Gerhart stated, "One team I interviewed with asked me about being a white running back."
He continued, "They asked if it made me feel entitled, or like I felt I was a poster child for white running backs. I said, 'No, I'm just out there playing ball. I don't think about that.' I didn't really know what to say."
One scout said of Gerhart, "He'll be a great second-round pickup for somebody, but I guarantee you if he was the exact same guy - but he was black - he'd go in the first round for sure," the scout said. "You could make a case that he's a Steven Jackson-type - doesn't have blazing speed but he's strong and powerful and versatile."
The assessments are both sadly real and true. But Gerhart shouldn't be too worried. If he performs he'll get a chance but if it doesn't work out for him on the field he'll surely increase his chances of success off the field in society or in the NFL in upper-management, as a head coach, General Manager or even an owner.
What Gerhart is experiencing is a small dosage of what African-Americans historically have endured in society and sport. People who look like Gerhart in society never had to endure "separate but equal" during the Civil Rights Movement. People who look like Gerhart never worried about consistently being denied employment because of skin color. People who look like Gerhart haven't been kept out of the free-enterprise system like African-Americans have.
In professional sports, particularly the NFL people who look like Gerhart historically never worried about playing quarterback, getting passed over for coaching jobs or owning teams. Just like in society whites generally can establish connections because of their shared complexion.
What Gerhart is facing is only slightly comparable to what African-American quarterbacks coming out of college have endured. Quarterbacks like Major Harris, Tony Rice, and more recently Troy Smith have either been snubbed or drafted very low.

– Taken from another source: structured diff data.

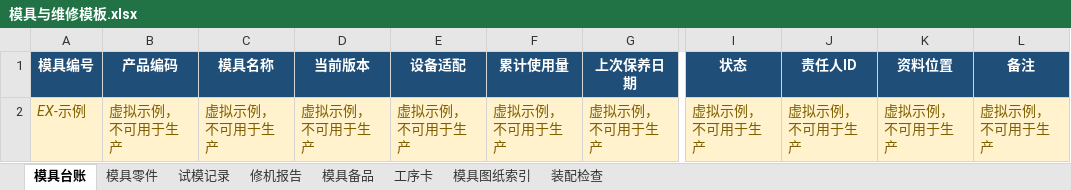
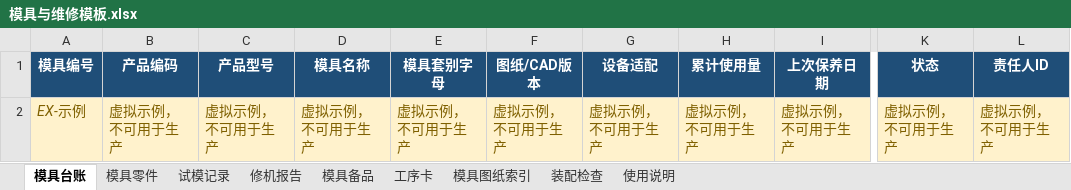
Before and after one commit to wang-minghan/notbook, an Excel workbook: 02_Areas/工作经历/鑫犇电子有限公司/01_生产部/模具维修组/模具与维修模板.xlsx, sheet 模具台账, drawn as a sheet; only a part is shown, gaps mark what is left out; values as stored, in another font and other column widths than the file's, no borders; table styles not drawn; removed rows and columns are numbered as before the commit, all else as after; the diff names each change by its address in the sheet, - before the commit and + after, or states it on an @@ line.

```diff
--- a/02_Areas/工作经历/鑫犇电子有限公司/01_生产部/模具维修组/模具与维修模板.xlsx (sheet 模具台账)
+++ b/02_Areas/工作经历/鑫犇电子有限公司/01_生产部/模具维修组/模具与维修模板.xlsx (sheet 模具台账)
+sheet tab: 使用说明
+column C (产品型号), row 2: 虚拟示例，不可用于生产
+column F (图纸/CAD版本), row 2: 虚拟示例，不可用于生产
-column K (资料位置), row 2: 虚拟示例，不可用于生产
-column L (备注), row 2: 虚拟示例，不可用于生产
-E1: 当前版本
+E1: 模具套别字母
```
Also changed, not shown: sheet 试模记录, sheet 修机报告, 02_Areas/工作经历/鑫犇电子有限公司/00_公司治理/鑫犇电子_公司组织架构与职责矩阵模板.xlsx, 02_Areas/工作经历/鑫犇电子有限公司/03_营运部/业务/订单与供应商模板.xlsx, 24 other files.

According to legend African-Americans aren't supposed to think well under pressure as whites: They aren't supposed to read defenses proficiently. African-American quarterbacks are believed to be gifted athletically but a somewhat short mentally. And when all else fails they can be switched to another position because African-American athletes are supposed to be so gifted physically.

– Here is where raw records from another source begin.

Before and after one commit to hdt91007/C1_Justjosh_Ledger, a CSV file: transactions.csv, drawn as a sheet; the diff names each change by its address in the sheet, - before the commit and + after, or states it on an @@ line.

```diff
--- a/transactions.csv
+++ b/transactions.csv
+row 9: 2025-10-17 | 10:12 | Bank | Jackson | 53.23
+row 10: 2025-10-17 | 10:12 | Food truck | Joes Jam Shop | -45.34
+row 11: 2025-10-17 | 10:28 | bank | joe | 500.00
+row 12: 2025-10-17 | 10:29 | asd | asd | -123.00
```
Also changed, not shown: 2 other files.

Remember Charlie Ward? Heisman Award winner who led Florida State to the National Championship in 1993? Ward won every offensive award imaginable yet no NFL really wanted him so he bolted to the NBA.
Word on the street was Ward really wanted to play in the NBA.
Rumor had it that Ward's arm wasn't strong enough and he was too short to look over defenders.
Ward wasn't drafted because he was an African-American quarterback and he supposedly didn't think as well as white quarterbacks. Ward was perceived not have the "intangibles" like other quarterbacks. He was the "prototypical pocket passer" who reads defenses and goes through his progressions quickly.
All this resulted in Ward not being drafted in the NFL.
Let's look at Warren Moon. Moon led the Washington Huskies to the Rose Bow title with his arm and legs in 1978. NFL teams didn't want him because of his tan so he bolted north of the border to Canada. He played there for six years then the Houston Oilers called.
After a productive career in the NFL Moon's bust now sits in Canton, Ohio as the first African-American quarterback inducted into the Hall of Fame. Despite the snub in 1978 once he got his chance he delivered the goods.
I understand how Gerhart feels. He should be judged on his merit, skill and ability. He shouldn't be categorized based on complexion. Gerhart should get drafted based strictly on his performance.
But he won't.
Bottom line: If Gerhart is good enough he'll get a chance. He'll have to endure a small dose of what African-Americans in society and sport have done for many decades and that's to persevere in the face of obstacles that stem from race.
But what the heck, if it doesn't work out for him on the field he can always work the odds and become a head coach or General Manager. Or maybe if he plays a few years he can maybe buy a team. White predominately own 100 percent of the teams in the league: There's never been African-American predominate ownership in the NFL.
The odds seemingly aren't in his favor on the field, but they surely are off it.